>>>>>
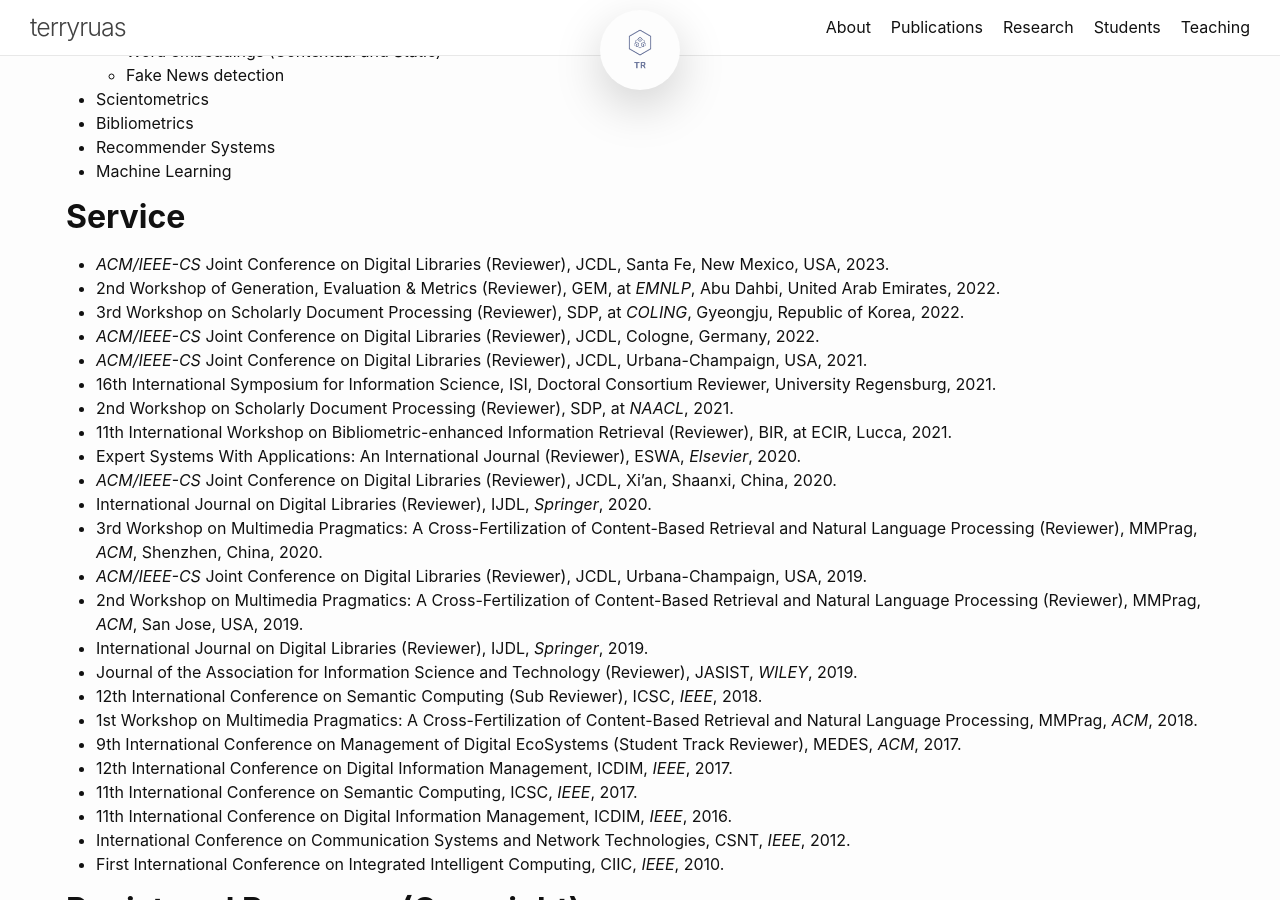
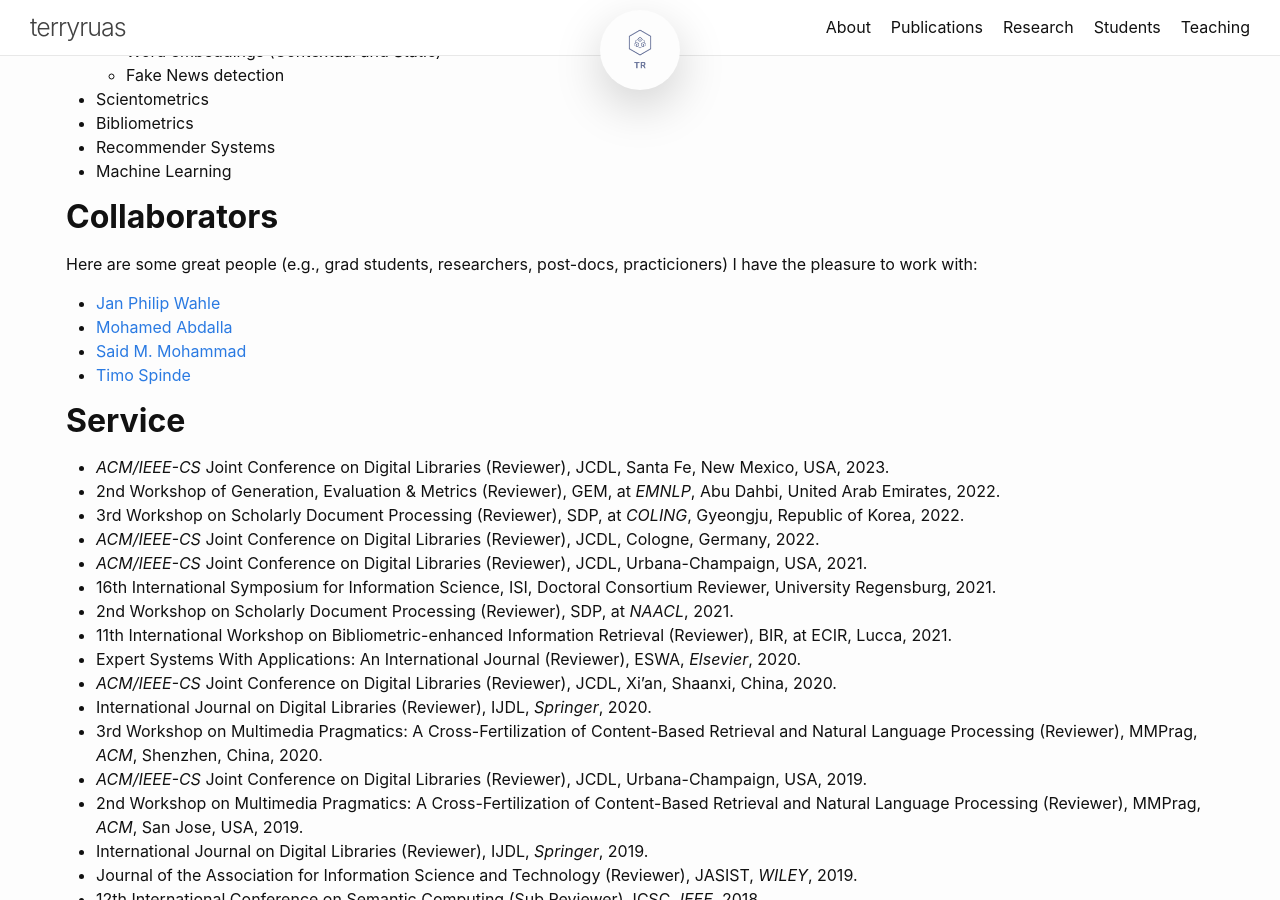
Before and after one commit to truas/truas, a Jekyll site: the page built from research.md, in a window 1280 px wide and 900 px high, scrolled down 472 px. Built offline with Jekyll 4.4.1, drawn with Linux system fonts in a browser that asks for light colours.

Commit message:
update collaborators

```diff
--- a/research.md
+++ b/research.md
@@ -22,6 +22,13 @@ My research interest is the result of an overlap between natural language proces
 - Bibliometrics
 - Recommender Systems
 - Machine Learning
+
+## **Collaborators**
+Here are some great people (e.g., grad students, researchers, post-docs, practicioners) I have the pleasure to work with:
+- [Jan Philip Wahle](https://jpwahle.com/)
+- [Mohamed Abdalla](https://www.cs.toronto.edu/~msa/)
+- [Said M. Mohammad](http://saifmohammad.com/)
+- [Timo Spinde](https://media-bias-research.org/)
 
 
 
```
<<<<<
- **Exercise details**
Within the entries above, find the string "https" and return each line that holds it.

- **Answer section**
+- [Jan Philip Wahle](https://jpwahle.com/)
+- [Mohamed Abdalla](https://www.cs.toronto.edu/~msa/)
+- [Timo Spinde](https://media-bias-research.org/)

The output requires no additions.